I mean, did they actually believe they could pull it off? As in build a $1 billion arena on the waterfront of San Francisco in five years? Really?

We’re talking about San Francisco here, a diverse population of one million people who have varying opinions and ideas. This may be true for every city, but especially in San Francisco. What did Lacob expect the reaction to be when he announced plans to plop a $1 billion building right next to the Bay Bridge?

There are plenty of issues with the project that have irked San Francisco residents. Critics have complained about various issues, from traffic to environmental impact. Others point out that the arena will just become a large playground for the rich to lavish in, while the average citizen will be priced out of tickets.

Then, there’s the issue with voters. The Warriors need approval from voters on the June ballot because the proposed arena, which would be 125-feet high, would exceed the height limit of 40-feet. Last year, voters overwhelmingly struck down a proposal from the Warriors to build luxuries condos near the arena. In a recent poll conducted by a Bay Area news station, out of 400 possible voters, only 36 percent would support the project.

What Lacob needs to understand is that major developments such as this one take time, and they also take dire circumstances. The Warriors are not in desperate need of a new arena. Yes, Oracle Arena is the oldest facility in the NBA, but it still looks relatively nice, and the fans pack the house on a nightly basis. When it comes to “home court advantage,” there’s no place like Oracle, especially during the playoffs.

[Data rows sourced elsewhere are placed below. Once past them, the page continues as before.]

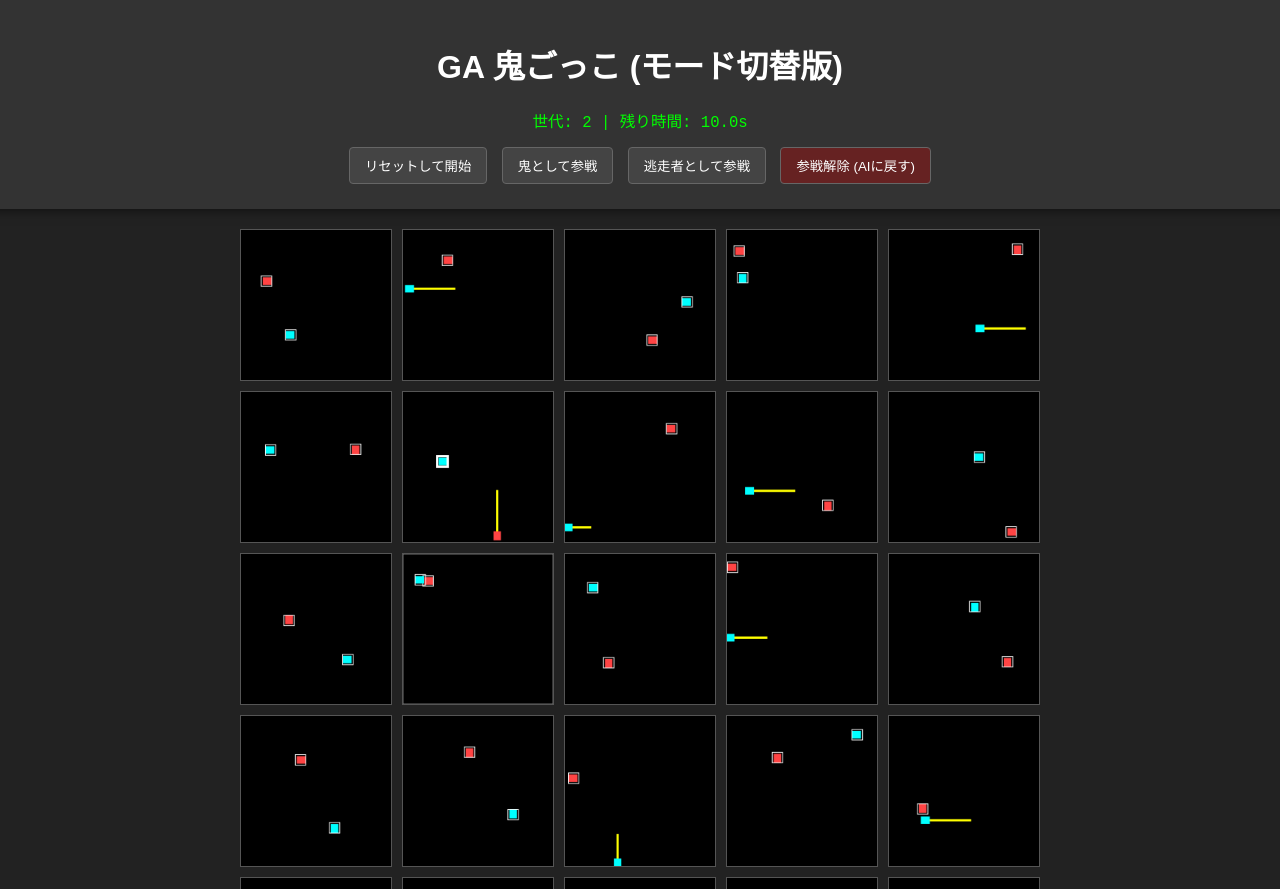
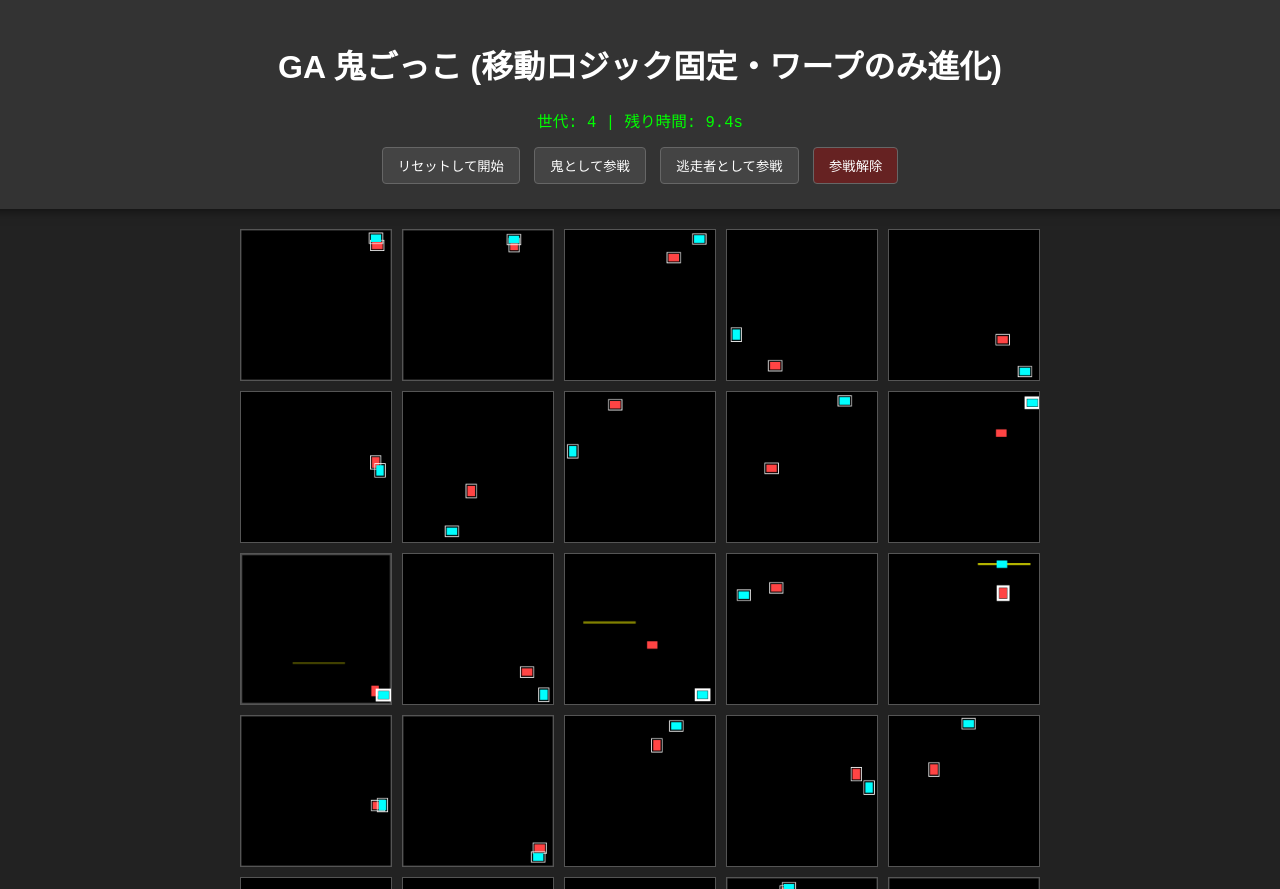
Before and after one commit to HINOKO0122/TagGA, a plain HTML site: page index.html in a window 1280 px wide. Drawn offline with Linux system fonts and the light colour scheme.

Commit message:
Update index.html

```diff
--- a/index.html
+++ b/index.html
@@ -2,7 +2,7 @@
 <html lang="ja">
 <head>
     <meta charset="UTF-8">
-    <title>GA Tag Simulation - Mode Switch</title>
+    <title>GA Tag Simulation - Logic Move Version</title>
     <style>
         body { background: #222; color: white; font-family: sans-serif; margin: 0; display: flex; flex-direction: column; align-items: center; overflow: hidden; }
         .controls { padding: 20px; text-align: center; background: #333; width: 100%; box-shadow: 0 2px 10px rgba(0,0,0,0.5); z-index: 10; }
@@ -11,17 +11,16 @@
         button { cursor: pointer; padding: 8px 15px; margin: 5px; background: #444; color: white; border: 1px solid #666; border-radius: 4px; }
         button:focus { outline: none; }
         #info { font-size: 1.2em; margin: 10px; font-family: monospace; color: #0f0; }
-        .active-btn { background: #060; border-color: #0f0; } /* 参戦中のボタン強調 */
     </style>
 </head>
 <body>
     <div class="controls">
-        <h1>GA 鬼ごっこ (モード切替版)</h1>
+        <h1>GA 鬼ごっこ (移動ロジック固定・ワープのみ進化)</h1>
         <div id="info">世代: 0 | 待機中</div>
         <button id="startBtn">リセットして開始</button>
         <button id="playerChaserBtn">鬼として参戦</button>
         <button id="playerEvaderBtn">逃走者として参戦</button>
-        <button id="cancelPlayerBtn" style="background: #622;">参戦解除 (AIに戻す)</button>
+        <button id="cancelPlayerBtn" style="background: #622;">参戦解除</button>
     </div>
     <div id="container"></div>
 
@@ -31,16 +30,16 @@
     const DURATION_SEC = 10;
     const FPS = 30;
     const TOTAL_FRAMES = DURATION_SEC * FPS;
-    const DNA_LENGTH = 10 * 4;
+    // DNAはワープ判断用（入力10に対する重み1セットのみ）
+    const DNA_LENGTH = 10;
 
-    // グローバルな状態管理
     let isPlayerMode = false;
     let playerRole = null;
 
     class Agent {
         constructor(x, y, dna) {
             this.x = x; this.y = y;
-            this.dirIndex = Math.floor(Math.random() * 4);
+            this.dirIndex = 0; // 0:右, 1:下, 2:左, 3:上
             this.warpCooldown = 0;
             this.dna = dna || Array.from({ length: DNA_LENGTH }, () => Math.random() * 2 - 1);
             this.score = 0;
@@ -57,11 +56,37 @@
             this.canvas.height = ROOM_SIZE;
             container.appendChild(this.canvas);
             this.ctx = this.canvas.getContext('2d');
-            this.isMain = isMain; // プレイヤーが操作する可能性がある部屋か
-
+            this.isMain = isMain;
             this.chaser = new Agent(Math.random()*180+10, Math.random()*180+10, chaserDNA);
             this.evader = new Agent(Math.random()*180+10, Math.random()*180+10, evaderDNA);
             this.frame = 0;
+        }
+
+        // --- ロジックに基づいた移動方向の決定 ---
+        getLogicalDir(ent, target, isChaser) {
+            const dx = target.x - ent.x;
+            const dy = target.y - ent.y;
+
+            let preferredDirs = [];
+            if (isChaser) {
+                // 鬼：近づく方向を優先
+                if (Math.abs(dx) > Math.abs(dy)) preferredDirs = dx > 0 ? [0, 1, 3, 2] : [2, 1, 3, 0];
+                else preferredDirs = dy > 0 ? [1, 0, 2, 3] : [3, 0, 2, 1];
+            } else {
+                // 逃走者：遠ざかる方向を優先
+                if (Math.abs(dx) > Math.abs(dy)) preferredDirs = dx > 0 ? [2, 1, 3, 0] : [0, 1, 3, 2];
+                else preferredDirs = dy > 0 ? [3, 0, 2, 1] : [1, 0, 2, 3];
+            }
+
+            // 壁にぶつかる場合は次の候補を選ぶ（壁伝い移動）
+            for (let dir of preferredDirs) {
+                let nextX = ent.x + Math.cos(dir * Math.PI/2) * 10;
+                let nextY = ent.y + Math.sin(dir * Math.PI/2) * 10;
+                if (nextX > 5 && nextX < ROOM_SIZE-5 && nextY > 5 && nextY < ROOM_SIZE-5) {
+                    return dir;
+                }
+            }
+            return preferredDirs[0];
         }
 
         update(keys) {
@@ -70,44 +95,43 @@
             [this.chaser, this.evader].forEach((ent, idx) => {
                 const isChaser = idx === 0;
                 const target = isChaser ? this.evader : this.chaser;
-                let moveCmd = { newDir: ent.dirIndex, warp: false };
+                let doWarp = false;
 
                 ent.warpLines = ent.warpLines.filter(line => { line.life--; return line.life > 0; });
 
-                // プレイヤー操作の判定
+                // 移動方向の決定（ロジック）
                 if (this.isMain && isPlayerMode && playerRole === (isChaser ? 'chaser' : 'evader')) {
-                    if (keys.has('arrowright') || keys.has('d')) moveCmd.newDir = 0;
-                    else if (keys.has('arrowdown') || keys.has('s')) moveCmd.newDir = 1;
-                    else if (keys.has('arrowleft') || keys.has('a')) moveCmd.newDir = 2;
-                    else if (keys.has('arrowup') || keys.has('w')) moveCmd.newDir = 3;
-                    if (keys.has(' ')) moveCmd.warp = true;
+                    if (keys.has('arrowright') || keys.has('d')) ent.dirIndex = 0;
+                    else if (keys.has('arrowdown') || keys.has('s')) ent.dirIndex = 1;
+                    else if (keys.has('arrowleft') || keys.has('a')) ent.dirIndex = 2;
+                    else if (keys.has('arrowup') || keys.has('w')) ent.dirIndex = 3;
+                    if (keys.has(' ')) doWarp = true;
                 } else {
-                    // AI操作
+                    ent.dirIndex = this.getLogicalDir(ent, target, isChaser);
+
+                    // AIはワープするかどうかだけを考える
                     const dirFlags = [0,0,0,0]; dirFlags[ent.dirIndex] = 1;
                     const inputs = [
                         ent.x/200, ent.y/200, target.x/200, target.y/200,
                         ...dirFlags, ent.warpCooldown === 0 ? 1 : 0, (TOTAL_FRAMES-this.frame)/TOTAL_FRAMES
                     ];
-                    let outputs = [0, 0, 0, 0];
-                    for(let i=0; i<4; i++) {
-                        for(let j=0; j<10; j++) outputs[i] += inputs[j] * ent.dna[i*10 + j];
-                    }
-                    moveCmd.newDir = outputs.indexOf(Math.max(...outputs.slice(0, 4)));
-                    moveCmd.warp = outputs.reduce((a,b)=>a+b) > 2.5;
+                    let score = 0;
+                    for(let j=0; j<10; j++) score += inputs[j] * ent.dna[j];
+                    if (score > 1.5) doWarp = true;
                 }
 
-                ent.dirIndex = moveCmd.newDir;
                 const speed = 5;
-                if (moveCmd.warp && ent.warpCooldown === 0) {
+                if (doWarp && ent.warpCooldown === 0) {
                     const oldX = ent.x; const oldY = ent.y;
-                    ent.x += Math.cos(ent.angle) * 60;
-                    ent.y += Math.sin(ent.angle) * 60;
-                    ent.warpCooldown = 25;
+                    ent.x += Math.cos(ent.angle) * 70;
+                    ent.y += Math.sin(ent.angle) * 70;
+                    ent.warpCooldown = 30;
                     ent.warpLines.push({ x1: oldX, y1: oldY, x2: ent.x, y2: ent.y, life: 20 });
                 } else {
                     ent.x += Math.cos(ent.angle) * speed;
                     ent.y += Math.sin(ent.angle) * speed;
                 }
+
                 ent.x = Math.max(5, Math.min(ROOM_SIZE-5, ent.x));
                 ent.y = Math.max(5, Math.min(ROOM_SIZE-5, ent.y));
                 if (ent.warpCooldown > 0) ent.warpCooldown--;
@@ -148,16 +172,15 @@
                 ctx.save();
                 ctx.translate(ent.x, ent.y);
                 ctx.rotate(ent.angle);
-                ctx.fillRect(-5, -5, 12, 10);
+                ctx.fillRect(-5, -5, 14, 10); // 進行方向をわかりやすく
                 if (ent.warpCooldown === 0) {
                     ctx.strokeStyle = 'white';
-                    ctx.strokeRect(-7, -7, 14, 14);
+                    ctx.strokeRect(-7, -7, 18, 14);
                 }
                 ctx.restore();
             });
             if (!this.chaser.isAlive) {
-                ctx.strokeStyle = 'rgba(255,255,255,0.5)';
-                ctx.lineWidth = 1;
+                ctx.strokeStyle = 'rgba(255,255,255,0.3)';
                 ctx.strokeRect(0,0, ROOM_SIZE, ROOM_SIZE);
             }
         }
@@ -205,37 +228,18 @@
             simulations.forEach(sim => sim.update(keys));
             const main = simulations[0];
             infoDisp.innerText = `世代: ${generation} | 残り時間: ${(Math.max(0, (TOTAL_FRAMES-main.frame)/FPS)).toFixed(1)}s ${isPlayerMode ? '(参戦中)' : ''}`;
-
             if (simulations.every(s => s.frame >= TOTAL_FRAMES || !s.chaser.isAlive)) {
-                startGeneration(); // 参戦中であっても、終われば次の世代へ自動移行
+                startGeneration();
             }
         }
         requestAnimationFrame(loop);
     }
 
-    document.querySelectorAll('button').forEach(btn => {
-        btn.addEventListener('click', () => btn.blur());
-    });
-
-    document.getElementById('startBtn').onclick = () => {
-        isPlayerMode = false;
-        startGeneration(true);
-    };
-
-    document.getElementById('playerChaserBtn').onclick = () => {
-        isPlayerMode = true;
-        playerRole = 'chaser';
-    };
-
-    document.getElementById('playerEvaderBtn').onclick = () => {
-        isPlayerMode = true;
-        playerRole = 'evader';
-    };
-
-    document.getElementById('cancelPlayerBtn').onclick = () => {
-        isPlayerMode = false;
-        playerRole = null;
-    };
+    document.querySelectorAll('button').forEach(btn => btn.addEventListener('click', () => btn.blur()));
+    document.getElementById('startBtn').onclick = () => { isPlayerMode = false; startGeneration(true); };
+    document.getElementById('playerChaserBtn').onclick = () => { isPlayerMode = true; playerRole = 'chaser'; };
+    document.getElementById('playerEvaderBtn').onclick = () => { isPlayerMode = true; playerRole = 'evader'; };
+    document.getElementById('cancelPlayerBtn').onclick = () => { isPlayerMode = false; playerRole = null; };
 
     startGeneration(true);
     loop();
```
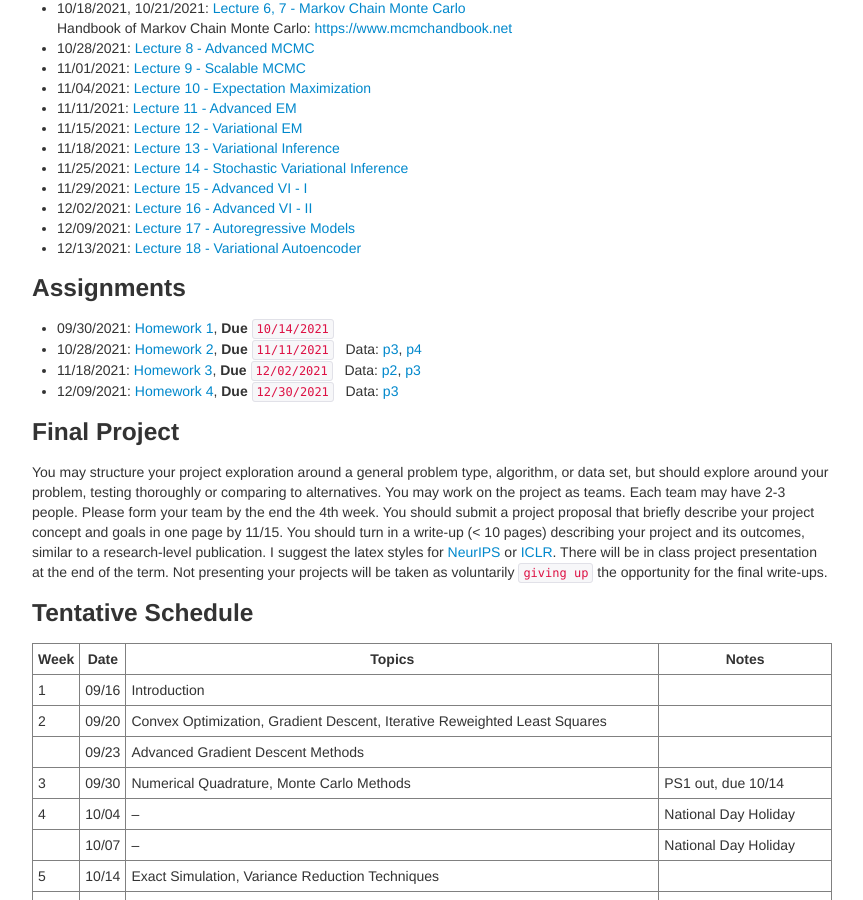
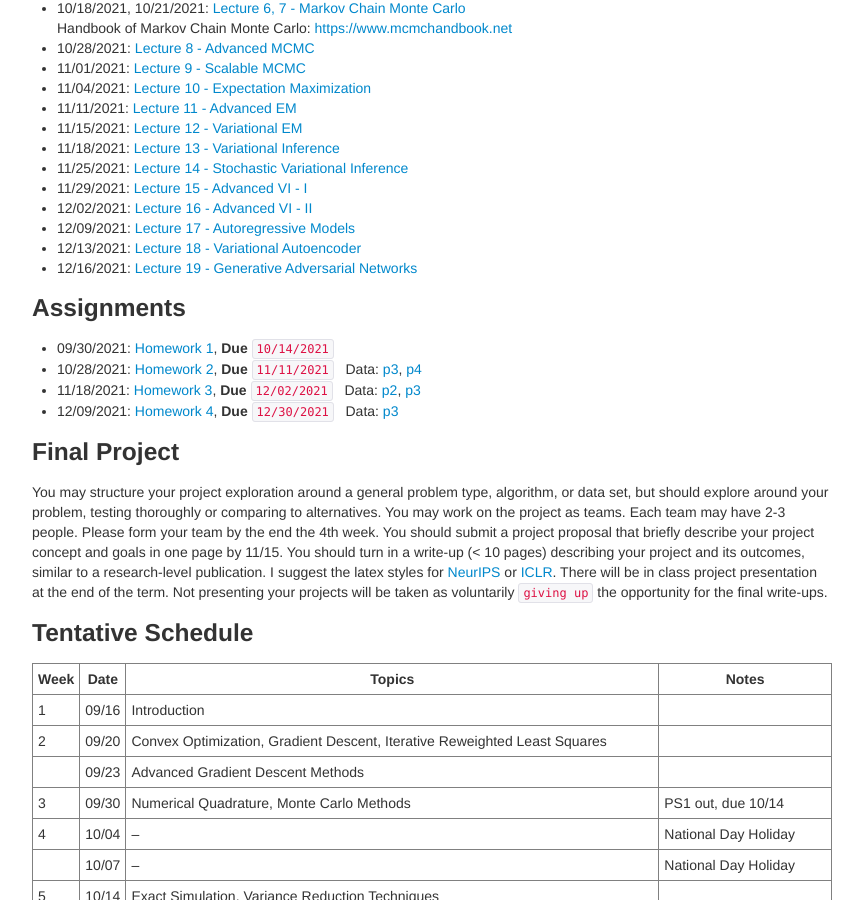
Before and after one commit to zcrabbit/zcrabbit.github.io, a Jekyll site: the page built from courses/smcm-f21.md, in a window 1280 px wide and 900 px high, scrolled down 1265 px. Shown: the whole window, without its empty margins (208-1071 px from the left). Built offline with Jekyll 4.4.1, drawn with Linux system fonts in a browser that asks for light colours.

Commit message:
lecture 19 out

```diff
--- a/courses/smcm-f21.md
+++ b/courses/smcm-f21.md
@@ -56,6 +56,7 @@ We will use python during the course. A good Python tutorial is available at <ht
 - 12/02/2021: [Lecture 16 - Advanced VI - II]({{sites.baseurl}}/static/slides/smcm_fall21/lec16.pdf)
 - 12/09/2021: [Lecture 17 - Autoregressive Models]({{sites.baseurl}}/static/slides/smcm_fall21/lec17.pdf)
 - 12/13/2021: [Lecture 18 - Variational Autoencoder]({{sites.baseurl}}/static/slides/smcm_fall21/lec18.pdf)
+- 12/16/2021: [Lecture 19 - Generative Adversarial Networks]({{sites.baseurl}}/static/slides/smcm_fall21/lec19.pdf)
 
 
 ### Assignments
```
Also changed, not shown: 1 other file.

What are dire circumstances? Look back at 1992, when the San Francisco Giants nearly relocated to Tampa. Owner Bob Lurie had sold the team, and they were all but gone. But then local investors Peter Magowan and Larry Baer swooped in and convinced the other National League owners to strike down the deal. They did, and the team was subsequently sold to Magowan and Baer, who then convinced the voters to build what is now AT&T Park, moving the team away from the problematic Candlestick Park.

Those are dire circumstances: when a team is on the brink of leaving, is saved, and needs a new stadium to usher in a new era.

The Warriors need no such boost, and are in no such situation. They are doing just fine in Oracle, and they should be in no rush to bolt town.

Lacob seems to be moving too fast, with his goals too lofty. Three and a half years ago, he bought the Warriors. Since then, he’s hired a new coach, found a new GM, traded away their franchise player, gotten booed by 18,000 fans at home because of it, then smugly watched as his team made the postseason for the second time in 18 years, developed a superstar point guard, signed a marquee free agent, and created a national buzz around the team that hasn’t been seen in decades.

Not bad for a man who has spent less than four years on the job. But then you want to relocate the team across the bay, and in just five years?

C’mon Mr. Lacob. You’ve done a lot for this franchise in a short period of time, but this new arena thing doesn’t seem to be catching on too well. Just ask the 64 percent of voters who are against you.

It will take time, and who knows, maybe Lacob and Co. will pull it off. But for the foreseeable future, the Warriors are staying in Oakland, and all the critics can laugh at Lacob’s pipe dream.